Science quotes on:  |   (2863)  |  Ability (152)  |  Attainment (47)  |  Barber (5)  |  Belief (578)  |  Best (459)  |  Theodor Billroth (2)  |  Call (769)  |  Capacity (100)  |  Concern (228)  |  Consist (223)  |  Contagion (9)  |  Deep (233)  |  Derision (8)  |  Down (456)  |  Dream (208)  |  Eat (104)  |  Element (310)  |  Enthusiast (7)  |  Explain (322)  |  Fan (2)  |  Fear (197)  |  Flame (40)  |  Formalism (7)  |  Glow (14)  |  William Stewart Halsted (2)  |  High (362)  |  Thomas Henry Huxley (126)  |  Impart (23)  |  Imparting (6)  |  Importance (286)  |  Interest (386)  |  Itch (10)  |  Benjamin Jowett (11)  |  Know (1518)  |  Knowledge (1529)  |  Little (707)  |  Carl Friedrich Wilhelm Ludwig (3)  |  Man (2251)  |  Matter (798)  |  Men Of Science (143)  |  Never (1087)  |  New (1216)  |  News (36)  |  Nothing (966)  |  Observe (168)  |  Sir William Osler (35)  |  Ostwald_Carl (2)  |  Passion (114)  |  Pedagogy (2)  |  Potent (12)  |  Principle (507)  |  Pupil (61)  |  Science (3879)  |  Scientific (941)  |  Sleep (76)  |  Slow (101)  |  So-Called (71)  |  Specialty (12)  |  Start (221)  |  Subject (521)  |  Success (302)  |  Teach (277)  |  Teaching (188)  |  Thing (1915)  |  Think (1086)  |  Thoroughly (67)  |  Trouble (107)  |  Value (365)  |  Rudolf Virchow (50)  |  Whatever (234)  |  Will (2355)  |  Willing (44)

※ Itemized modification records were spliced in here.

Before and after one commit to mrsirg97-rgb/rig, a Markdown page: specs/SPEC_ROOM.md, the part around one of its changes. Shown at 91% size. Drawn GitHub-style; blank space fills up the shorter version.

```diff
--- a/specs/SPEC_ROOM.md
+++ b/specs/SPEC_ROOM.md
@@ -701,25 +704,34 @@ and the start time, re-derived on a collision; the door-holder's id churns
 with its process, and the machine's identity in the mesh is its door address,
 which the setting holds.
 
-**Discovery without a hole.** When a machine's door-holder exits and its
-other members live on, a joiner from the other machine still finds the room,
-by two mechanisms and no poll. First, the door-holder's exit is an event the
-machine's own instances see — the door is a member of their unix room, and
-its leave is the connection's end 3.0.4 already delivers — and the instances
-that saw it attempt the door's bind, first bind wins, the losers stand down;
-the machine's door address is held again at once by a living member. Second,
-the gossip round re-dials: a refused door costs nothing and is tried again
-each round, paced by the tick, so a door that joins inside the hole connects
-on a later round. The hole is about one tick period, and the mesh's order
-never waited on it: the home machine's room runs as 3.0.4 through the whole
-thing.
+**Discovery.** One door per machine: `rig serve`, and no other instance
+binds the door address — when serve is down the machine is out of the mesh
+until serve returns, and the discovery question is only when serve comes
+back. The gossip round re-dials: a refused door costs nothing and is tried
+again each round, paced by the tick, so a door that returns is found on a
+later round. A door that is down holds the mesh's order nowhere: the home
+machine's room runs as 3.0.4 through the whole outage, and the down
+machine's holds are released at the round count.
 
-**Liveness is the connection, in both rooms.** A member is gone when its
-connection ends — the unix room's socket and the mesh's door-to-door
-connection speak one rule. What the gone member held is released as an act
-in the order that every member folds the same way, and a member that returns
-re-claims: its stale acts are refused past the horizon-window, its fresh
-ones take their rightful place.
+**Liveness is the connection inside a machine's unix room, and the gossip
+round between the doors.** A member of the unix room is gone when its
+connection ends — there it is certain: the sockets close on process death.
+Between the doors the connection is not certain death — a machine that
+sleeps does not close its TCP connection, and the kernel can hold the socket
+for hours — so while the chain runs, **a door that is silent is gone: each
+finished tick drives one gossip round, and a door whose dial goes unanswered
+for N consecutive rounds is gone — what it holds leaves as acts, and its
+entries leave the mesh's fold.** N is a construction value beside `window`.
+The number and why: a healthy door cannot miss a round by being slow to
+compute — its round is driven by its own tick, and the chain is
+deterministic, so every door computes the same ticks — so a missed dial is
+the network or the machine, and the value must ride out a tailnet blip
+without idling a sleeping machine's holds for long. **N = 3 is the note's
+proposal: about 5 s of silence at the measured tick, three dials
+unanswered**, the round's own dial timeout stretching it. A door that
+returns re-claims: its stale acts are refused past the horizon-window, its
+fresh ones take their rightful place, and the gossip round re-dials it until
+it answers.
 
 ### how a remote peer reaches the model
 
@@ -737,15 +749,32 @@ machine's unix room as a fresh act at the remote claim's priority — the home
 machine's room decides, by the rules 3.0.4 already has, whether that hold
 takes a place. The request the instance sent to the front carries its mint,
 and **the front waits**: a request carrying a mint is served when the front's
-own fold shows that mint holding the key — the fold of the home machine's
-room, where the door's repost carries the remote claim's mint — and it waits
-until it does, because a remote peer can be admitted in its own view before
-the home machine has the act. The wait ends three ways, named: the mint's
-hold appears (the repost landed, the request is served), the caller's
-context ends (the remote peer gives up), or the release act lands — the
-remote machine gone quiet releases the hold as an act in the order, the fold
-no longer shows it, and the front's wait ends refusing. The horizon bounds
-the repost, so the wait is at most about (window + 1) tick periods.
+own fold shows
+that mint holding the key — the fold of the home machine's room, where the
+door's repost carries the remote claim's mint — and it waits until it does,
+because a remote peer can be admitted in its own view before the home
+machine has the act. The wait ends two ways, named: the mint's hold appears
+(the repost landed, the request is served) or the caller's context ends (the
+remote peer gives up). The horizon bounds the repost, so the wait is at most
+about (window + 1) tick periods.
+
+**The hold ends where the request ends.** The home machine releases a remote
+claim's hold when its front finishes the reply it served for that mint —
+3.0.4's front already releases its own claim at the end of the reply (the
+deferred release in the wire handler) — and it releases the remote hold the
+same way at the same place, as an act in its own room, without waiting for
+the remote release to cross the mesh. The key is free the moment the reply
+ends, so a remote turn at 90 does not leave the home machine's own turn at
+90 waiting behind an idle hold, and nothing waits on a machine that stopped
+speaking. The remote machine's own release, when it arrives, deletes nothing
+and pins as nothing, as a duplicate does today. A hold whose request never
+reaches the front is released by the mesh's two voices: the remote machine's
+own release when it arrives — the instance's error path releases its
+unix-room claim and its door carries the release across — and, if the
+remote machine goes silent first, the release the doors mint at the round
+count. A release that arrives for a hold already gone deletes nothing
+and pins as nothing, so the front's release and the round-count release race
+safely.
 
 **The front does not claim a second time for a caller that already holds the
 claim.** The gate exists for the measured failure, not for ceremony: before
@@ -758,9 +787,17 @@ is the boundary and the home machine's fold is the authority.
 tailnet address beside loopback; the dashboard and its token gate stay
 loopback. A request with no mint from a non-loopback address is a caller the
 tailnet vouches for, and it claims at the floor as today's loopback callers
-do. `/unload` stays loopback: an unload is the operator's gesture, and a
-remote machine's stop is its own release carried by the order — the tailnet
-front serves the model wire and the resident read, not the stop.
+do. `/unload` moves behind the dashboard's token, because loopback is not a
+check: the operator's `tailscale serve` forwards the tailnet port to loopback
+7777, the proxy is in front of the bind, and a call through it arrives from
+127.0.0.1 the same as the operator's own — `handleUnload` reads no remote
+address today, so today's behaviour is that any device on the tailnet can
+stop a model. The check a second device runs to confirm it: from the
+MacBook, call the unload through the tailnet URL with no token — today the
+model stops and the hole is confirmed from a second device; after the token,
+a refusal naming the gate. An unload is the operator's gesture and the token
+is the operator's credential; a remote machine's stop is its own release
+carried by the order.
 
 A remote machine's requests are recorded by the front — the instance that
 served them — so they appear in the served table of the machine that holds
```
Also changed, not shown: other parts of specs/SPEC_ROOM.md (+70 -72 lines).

That the enthusiasm which characterizes youth should lift its parricide hands against freedom and science would be such a monstrous phenomenon as I cannot place among possible things in this age and country.
[Expressing confidence in the next generation to preserve the freedom of the human mind, and of the press, which grew out of America's Declaration of Independence.]
Letter to a student, William Green Mumford (18 Jun 1799), In Merrill D. Peterson, Thomas Jefferson and the New Nation (1970), 616.
Science quotes on:  |   (2863)  |  Against (332)  |  Age (499)  |  America (127)  |  Characterization (8)  |  Confidence (69)  |  Country (251)  |  Declaration (10)  |  Declaration Of Independence (4)  |  Freedom (129)  |  Generation (242)  |  Hand (143)  |  Human (1468)  |  Human Mind (128)  |  Impossibility (61)  |  Lift (55)  |  Mind (1338)  |  Monstrous (7)  |  Next (236)  |  Phenomenon (318)  |  Possible (552)  |  Preserve (83)  |  Science (3879)  |  Thing (1915)  |  Youth (101)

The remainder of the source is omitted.